■ What is required ■
Please make sure what you return matches the listing below exactly, minus its pictures.

■ Records to process ■

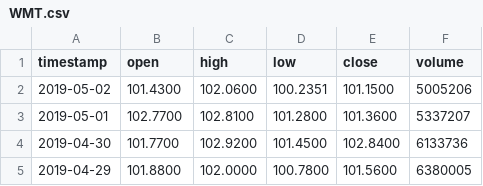
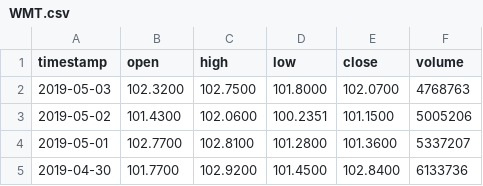
Before and after one commit to fightinglinc/stock-prediction-system, a CSV file: server/data/WMT.csv, drawn as a sheet; only a part is shown; the shorter side is filled out with more unchanged rows.

```diff
--- a/server/data/WMT.csv
+++ b/server/data/WMT.csv
@@ -1,2 +1,3 @@
 timestamp,open,high,low,close,volume
+2019-05-03,102.3200,102.7500,101.8000,102.0700,4768763
 2019-05-02,101.4300,102.0600,100.2351,101.1500,5005206
```
Also changed, not shown: server/data/FB.csv, server/data/GOOG.csv, 34 other files.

■ Task solution ■
Before and after one commit to fightinglinc/stock-prediction-system, a CSV file: server/data/WMT.csv, drawn as a sheet; only a part is shown; the shorter side is filled out with more unchanged rows.

```diff
--- a/server/data/WMT.csv
+++ b/server/data/WMT.csv
@@ -1,2 +1,3 @@
 timestamp,open,high,low,close,volume
+2019-05-03,102.3200,102.7500,101.8000,102.0700,4768763
 2019-05-02,101.4300,102.0600,100.2351,101.1500,5005206
```
Also changed, not shown: server/data/FB.csv, server/data/GOOG.csv, 34 other files.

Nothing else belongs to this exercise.